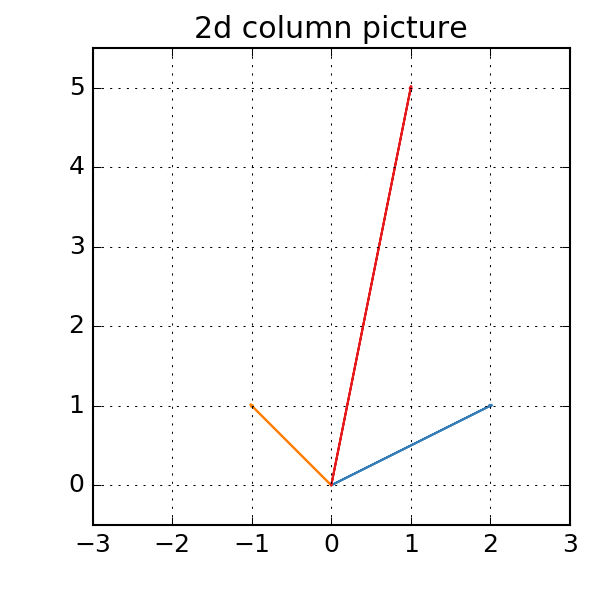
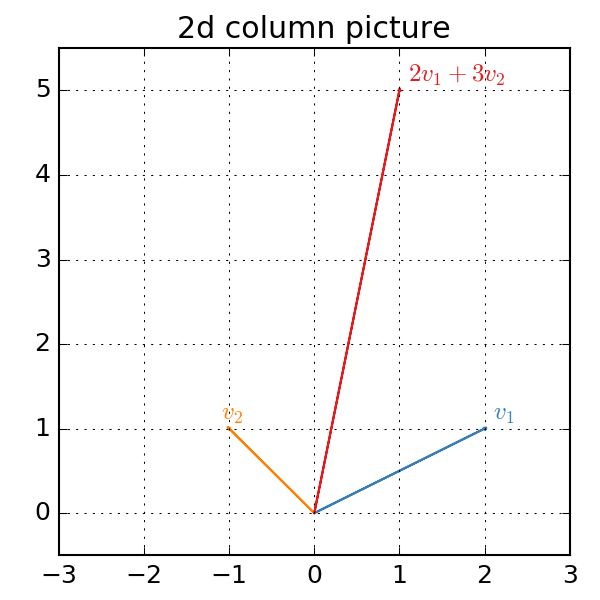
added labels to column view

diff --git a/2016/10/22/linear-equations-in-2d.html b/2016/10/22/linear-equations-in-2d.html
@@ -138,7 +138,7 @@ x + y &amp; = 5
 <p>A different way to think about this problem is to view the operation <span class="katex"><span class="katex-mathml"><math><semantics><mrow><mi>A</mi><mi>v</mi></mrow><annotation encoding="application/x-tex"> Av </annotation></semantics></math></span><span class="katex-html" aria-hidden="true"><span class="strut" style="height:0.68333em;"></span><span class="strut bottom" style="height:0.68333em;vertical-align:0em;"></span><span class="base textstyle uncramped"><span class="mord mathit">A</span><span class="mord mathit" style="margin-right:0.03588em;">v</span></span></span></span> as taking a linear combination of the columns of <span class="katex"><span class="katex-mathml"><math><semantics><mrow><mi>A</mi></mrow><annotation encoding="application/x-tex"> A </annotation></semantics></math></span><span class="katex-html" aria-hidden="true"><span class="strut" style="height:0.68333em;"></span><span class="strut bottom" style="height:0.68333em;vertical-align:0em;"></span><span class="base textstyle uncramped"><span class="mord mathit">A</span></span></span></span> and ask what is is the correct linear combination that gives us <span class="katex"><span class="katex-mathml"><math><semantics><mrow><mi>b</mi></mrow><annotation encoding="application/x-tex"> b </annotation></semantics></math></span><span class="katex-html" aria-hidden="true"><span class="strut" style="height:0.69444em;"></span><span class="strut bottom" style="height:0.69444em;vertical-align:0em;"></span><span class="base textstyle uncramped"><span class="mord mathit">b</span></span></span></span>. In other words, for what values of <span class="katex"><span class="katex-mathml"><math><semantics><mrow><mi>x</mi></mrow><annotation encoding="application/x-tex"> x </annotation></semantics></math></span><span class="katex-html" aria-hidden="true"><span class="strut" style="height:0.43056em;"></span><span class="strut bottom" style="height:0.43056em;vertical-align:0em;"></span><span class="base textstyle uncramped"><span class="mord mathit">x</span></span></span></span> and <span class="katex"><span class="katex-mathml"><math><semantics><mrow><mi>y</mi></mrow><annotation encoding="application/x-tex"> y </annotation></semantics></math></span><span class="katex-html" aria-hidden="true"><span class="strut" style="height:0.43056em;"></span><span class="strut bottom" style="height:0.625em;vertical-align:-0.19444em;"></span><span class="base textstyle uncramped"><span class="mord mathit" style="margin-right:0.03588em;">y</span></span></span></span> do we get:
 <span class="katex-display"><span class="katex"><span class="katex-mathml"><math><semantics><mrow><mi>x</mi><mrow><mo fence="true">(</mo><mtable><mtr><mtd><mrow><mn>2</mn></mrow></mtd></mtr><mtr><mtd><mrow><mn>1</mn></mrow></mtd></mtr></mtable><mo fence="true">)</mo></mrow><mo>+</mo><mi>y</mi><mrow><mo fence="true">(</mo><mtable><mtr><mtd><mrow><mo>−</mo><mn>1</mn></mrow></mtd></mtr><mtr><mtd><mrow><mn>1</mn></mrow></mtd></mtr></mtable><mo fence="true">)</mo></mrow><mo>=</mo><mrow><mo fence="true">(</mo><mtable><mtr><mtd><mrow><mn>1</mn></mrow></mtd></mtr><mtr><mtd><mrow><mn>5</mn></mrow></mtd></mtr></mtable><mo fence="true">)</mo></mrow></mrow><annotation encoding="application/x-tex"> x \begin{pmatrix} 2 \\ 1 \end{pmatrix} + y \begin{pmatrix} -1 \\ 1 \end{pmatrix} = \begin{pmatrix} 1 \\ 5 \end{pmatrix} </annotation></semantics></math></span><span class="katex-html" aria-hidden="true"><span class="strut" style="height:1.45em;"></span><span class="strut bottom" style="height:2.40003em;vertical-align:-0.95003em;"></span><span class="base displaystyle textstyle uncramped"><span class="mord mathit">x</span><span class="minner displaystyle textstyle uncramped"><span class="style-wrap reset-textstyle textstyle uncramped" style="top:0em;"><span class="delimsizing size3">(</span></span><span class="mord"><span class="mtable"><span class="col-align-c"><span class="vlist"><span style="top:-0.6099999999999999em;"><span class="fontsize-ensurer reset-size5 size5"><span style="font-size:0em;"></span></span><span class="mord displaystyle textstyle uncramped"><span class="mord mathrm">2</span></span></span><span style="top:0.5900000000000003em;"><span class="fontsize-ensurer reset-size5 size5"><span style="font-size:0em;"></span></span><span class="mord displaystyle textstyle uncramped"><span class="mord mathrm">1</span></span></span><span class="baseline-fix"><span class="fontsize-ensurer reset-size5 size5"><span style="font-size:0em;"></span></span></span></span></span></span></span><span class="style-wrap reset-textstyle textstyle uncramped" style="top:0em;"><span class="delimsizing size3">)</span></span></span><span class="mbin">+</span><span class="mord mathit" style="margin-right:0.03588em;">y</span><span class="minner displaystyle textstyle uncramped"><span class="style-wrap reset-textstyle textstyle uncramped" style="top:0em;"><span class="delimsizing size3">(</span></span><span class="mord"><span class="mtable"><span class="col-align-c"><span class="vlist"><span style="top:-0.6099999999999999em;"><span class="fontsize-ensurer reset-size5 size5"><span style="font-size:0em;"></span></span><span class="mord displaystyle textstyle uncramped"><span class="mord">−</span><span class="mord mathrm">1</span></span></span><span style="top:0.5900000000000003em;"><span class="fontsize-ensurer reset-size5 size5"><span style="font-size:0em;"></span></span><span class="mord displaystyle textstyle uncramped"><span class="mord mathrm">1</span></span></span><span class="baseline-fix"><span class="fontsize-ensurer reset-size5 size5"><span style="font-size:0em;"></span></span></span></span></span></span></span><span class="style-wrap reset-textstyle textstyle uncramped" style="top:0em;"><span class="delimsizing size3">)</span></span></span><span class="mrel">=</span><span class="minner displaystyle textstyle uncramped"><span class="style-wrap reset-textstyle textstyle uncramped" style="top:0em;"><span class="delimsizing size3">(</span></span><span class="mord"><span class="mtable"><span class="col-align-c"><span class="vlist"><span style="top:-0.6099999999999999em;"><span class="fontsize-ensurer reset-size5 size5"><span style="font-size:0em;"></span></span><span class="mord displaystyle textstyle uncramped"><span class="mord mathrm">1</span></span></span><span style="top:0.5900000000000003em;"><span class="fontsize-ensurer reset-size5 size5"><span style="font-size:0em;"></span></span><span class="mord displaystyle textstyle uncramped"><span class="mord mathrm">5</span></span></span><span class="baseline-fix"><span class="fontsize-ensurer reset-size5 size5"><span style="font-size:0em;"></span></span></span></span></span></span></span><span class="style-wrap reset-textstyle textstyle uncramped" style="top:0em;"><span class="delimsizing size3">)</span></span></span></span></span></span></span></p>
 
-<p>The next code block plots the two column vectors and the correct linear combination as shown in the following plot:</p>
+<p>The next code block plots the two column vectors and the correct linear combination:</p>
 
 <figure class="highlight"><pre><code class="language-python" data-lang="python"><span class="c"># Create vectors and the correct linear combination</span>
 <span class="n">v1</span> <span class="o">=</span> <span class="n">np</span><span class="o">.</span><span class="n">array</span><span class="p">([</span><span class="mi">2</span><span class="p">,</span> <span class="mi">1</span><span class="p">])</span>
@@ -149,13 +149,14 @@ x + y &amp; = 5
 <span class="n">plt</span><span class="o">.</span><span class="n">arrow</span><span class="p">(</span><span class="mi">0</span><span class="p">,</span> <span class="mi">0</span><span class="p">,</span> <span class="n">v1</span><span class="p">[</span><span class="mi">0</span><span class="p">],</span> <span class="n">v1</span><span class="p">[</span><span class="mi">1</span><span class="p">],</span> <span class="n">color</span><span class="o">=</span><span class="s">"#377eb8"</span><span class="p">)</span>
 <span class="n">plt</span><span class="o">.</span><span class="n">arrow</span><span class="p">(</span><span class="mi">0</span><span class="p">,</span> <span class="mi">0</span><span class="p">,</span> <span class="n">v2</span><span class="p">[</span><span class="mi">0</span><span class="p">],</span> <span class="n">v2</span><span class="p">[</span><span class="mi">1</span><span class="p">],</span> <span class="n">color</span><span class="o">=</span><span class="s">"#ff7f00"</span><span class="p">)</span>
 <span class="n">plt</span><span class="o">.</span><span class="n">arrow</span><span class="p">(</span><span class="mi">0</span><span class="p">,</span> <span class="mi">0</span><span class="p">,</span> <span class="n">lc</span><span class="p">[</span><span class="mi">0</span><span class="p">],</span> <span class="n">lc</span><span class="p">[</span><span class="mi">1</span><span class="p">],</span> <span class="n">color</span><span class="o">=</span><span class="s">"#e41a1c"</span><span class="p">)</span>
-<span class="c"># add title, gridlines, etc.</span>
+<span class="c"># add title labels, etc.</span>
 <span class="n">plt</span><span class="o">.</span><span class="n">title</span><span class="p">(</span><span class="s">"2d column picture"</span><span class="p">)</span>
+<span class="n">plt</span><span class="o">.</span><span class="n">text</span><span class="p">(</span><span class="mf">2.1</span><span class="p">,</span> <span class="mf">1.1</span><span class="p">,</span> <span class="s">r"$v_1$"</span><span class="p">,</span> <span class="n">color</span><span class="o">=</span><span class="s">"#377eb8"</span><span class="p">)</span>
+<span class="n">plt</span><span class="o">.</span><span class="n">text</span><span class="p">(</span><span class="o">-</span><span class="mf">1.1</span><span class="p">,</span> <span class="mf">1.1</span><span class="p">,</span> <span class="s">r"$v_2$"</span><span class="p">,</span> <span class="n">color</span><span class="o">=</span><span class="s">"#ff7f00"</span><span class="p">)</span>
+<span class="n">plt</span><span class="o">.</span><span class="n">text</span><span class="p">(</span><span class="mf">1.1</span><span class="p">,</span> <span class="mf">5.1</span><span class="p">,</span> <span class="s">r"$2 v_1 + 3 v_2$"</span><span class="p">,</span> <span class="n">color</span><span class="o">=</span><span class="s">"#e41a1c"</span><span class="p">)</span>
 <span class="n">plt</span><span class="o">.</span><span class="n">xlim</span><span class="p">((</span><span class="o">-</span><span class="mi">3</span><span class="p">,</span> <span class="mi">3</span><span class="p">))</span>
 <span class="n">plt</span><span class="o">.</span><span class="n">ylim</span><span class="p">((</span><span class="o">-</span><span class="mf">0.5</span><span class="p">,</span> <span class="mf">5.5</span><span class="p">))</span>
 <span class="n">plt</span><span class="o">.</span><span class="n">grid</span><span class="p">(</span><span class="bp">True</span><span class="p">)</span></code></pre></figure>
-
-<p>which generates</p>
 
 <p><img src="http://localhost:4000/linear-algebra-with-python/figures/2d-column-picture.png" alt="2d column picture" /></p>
______________________________
▸ **ABOUT THIS EXERCISE**
Each line above that contains "code" counts once; report the resulting number and nothing else.

▸ **WRITTEN RESPONSE**
4